(Records drawn from a dataset)
________

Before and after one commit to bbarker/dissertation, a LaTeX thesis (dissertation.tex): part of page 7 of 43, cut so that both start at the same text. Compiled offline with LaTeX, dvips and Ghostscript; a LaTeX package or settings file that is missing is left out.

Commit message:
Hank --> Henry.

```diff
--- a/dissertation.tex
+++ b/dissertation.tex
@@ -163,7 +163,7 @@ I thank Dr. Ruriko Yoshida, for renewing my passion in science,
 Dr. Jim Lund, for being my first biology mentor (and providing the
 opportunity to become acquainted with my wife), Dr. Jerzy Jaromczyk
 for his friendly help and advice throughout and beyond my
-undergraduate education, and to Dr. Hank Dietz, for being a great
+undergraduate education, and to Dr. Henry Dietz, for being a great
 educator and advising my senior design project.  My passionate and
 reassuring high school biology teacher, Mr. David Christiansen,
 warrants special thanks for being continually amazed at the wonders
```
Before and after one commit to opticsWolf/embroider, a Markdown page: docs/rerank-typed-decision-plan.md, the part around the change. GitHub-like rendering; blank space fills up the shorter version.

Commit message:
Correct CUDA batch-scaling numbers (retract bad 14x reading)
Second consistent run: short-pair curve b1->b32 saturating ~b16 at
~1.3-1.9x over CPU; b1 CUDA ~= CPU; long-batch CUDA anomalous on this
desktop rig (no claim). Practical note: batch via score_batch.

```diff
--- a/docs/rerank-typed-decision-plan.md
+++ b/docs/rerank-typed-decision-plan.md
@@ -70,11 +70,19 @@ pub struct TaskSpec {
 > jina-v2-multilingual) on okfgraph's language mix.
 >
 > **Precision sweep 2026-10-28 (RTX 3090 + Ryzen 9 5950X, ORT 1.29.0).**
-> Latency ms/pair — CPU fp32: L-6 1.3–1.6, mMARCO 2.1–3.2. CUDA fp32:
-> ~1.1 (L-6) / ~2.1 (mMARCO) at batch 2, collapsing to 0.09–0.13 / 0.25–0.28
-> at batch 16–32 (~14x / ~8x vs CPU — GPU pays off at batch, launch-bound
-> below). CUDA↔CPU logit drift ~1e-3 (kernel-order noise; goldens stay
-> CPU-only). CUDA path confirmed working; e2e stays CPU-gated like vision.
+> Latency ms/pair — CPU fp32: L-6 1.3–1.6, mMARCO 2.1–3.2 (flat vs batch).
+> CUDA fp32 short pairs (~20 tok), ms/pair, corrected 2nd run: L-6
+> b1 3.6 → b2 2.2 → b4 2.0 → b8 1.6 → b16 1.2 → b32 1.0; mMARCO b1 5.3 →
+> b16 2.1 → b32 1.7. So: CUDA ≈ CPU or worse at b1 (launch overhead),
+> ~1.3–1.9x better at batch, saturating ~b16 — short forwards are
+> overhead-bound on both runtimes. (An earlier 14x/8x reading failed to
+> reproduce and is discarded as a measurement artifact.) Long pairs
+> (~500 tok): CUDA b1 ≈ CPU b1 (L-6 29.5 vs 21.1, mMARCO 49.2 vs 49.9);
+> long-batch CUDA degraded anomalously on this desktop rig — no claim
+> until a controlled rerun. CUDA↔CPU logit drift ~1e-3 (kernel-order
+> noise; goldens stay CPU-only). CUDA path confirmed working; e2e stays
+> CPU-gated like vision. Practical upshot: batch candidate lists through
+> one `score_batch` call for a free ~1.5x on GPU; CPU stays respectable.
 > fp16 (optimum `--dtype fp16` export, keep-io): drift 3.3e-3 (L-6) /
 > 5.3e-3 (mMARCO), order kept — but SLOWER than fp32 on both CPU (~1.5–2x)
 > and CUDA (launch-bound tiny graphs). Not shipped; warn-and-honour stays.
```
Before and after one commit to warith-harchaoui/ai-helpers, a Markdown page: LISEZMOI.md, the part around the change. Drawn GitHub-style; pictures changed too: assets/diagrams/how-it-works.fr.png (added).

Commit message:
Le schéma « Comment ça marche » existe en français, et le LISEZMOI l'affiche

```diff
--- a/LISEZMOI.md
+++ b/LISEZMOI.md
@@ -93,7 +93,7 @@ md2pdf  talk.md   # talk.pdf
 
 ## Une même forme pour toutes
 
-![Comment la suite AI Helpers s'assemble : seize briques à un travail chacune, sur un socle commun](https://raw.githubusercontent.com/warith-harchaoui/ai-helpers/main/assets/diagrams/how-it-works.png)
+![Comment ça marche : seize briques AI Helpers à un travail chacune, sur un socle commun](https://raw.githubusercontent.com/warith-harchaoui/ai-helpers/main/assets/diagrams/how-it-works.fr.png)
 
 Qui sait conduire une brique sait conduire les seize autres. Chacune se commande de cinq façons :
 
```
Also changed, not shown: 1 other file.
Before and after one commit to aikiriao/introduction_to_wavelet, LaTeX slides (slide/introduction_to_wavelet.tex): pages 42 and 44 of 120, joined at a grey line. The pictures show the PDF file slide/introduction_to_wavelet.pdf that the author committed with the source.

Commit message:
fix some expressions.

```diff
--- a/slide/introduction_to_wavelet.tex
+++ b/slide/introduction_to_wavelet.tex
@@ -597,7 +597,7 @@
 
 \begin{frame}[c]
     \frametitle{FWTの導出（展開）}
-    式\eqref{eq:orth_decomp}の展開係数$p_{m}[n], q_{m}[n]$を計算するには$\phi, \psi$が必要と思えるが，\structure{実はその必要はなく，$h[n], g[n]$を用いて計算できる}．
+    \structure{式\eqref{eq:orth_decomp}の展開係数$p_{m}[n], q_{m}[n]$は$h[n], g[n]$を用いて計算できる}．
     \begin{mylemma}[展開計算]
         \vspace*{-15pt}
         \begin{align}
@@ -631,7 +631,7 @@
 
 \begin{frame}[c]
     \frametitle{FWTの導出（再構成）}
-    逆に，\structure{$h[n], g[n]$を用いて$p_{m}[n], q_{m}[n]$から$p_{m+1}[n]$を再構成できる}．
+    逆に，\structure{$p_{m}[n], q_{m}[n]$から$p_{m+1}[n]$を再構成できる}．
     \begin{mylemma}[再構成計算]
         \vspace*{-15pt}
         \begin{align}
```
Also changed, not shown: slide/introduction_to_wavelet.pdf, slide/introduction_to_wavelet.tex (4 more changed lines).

________

- [WHAT IS BEING ASKED]: Among the lines of the data, find every one that holds "stays" and copy it.

- [ANSWER FOR THE TASK]:
-> CPU-only). CUDA path confirmed working; e2e stays CPU-gated like vision.
+> noise; goldens stay CPU-only). CUDA path confirmed working; e2e stays
+> one `score_batch` call for a free ~1.5x on GPU; CPU stays respectable.
 > and CUDA (launch-bound tiny graphs). Not shipped; warn-and-honour stays.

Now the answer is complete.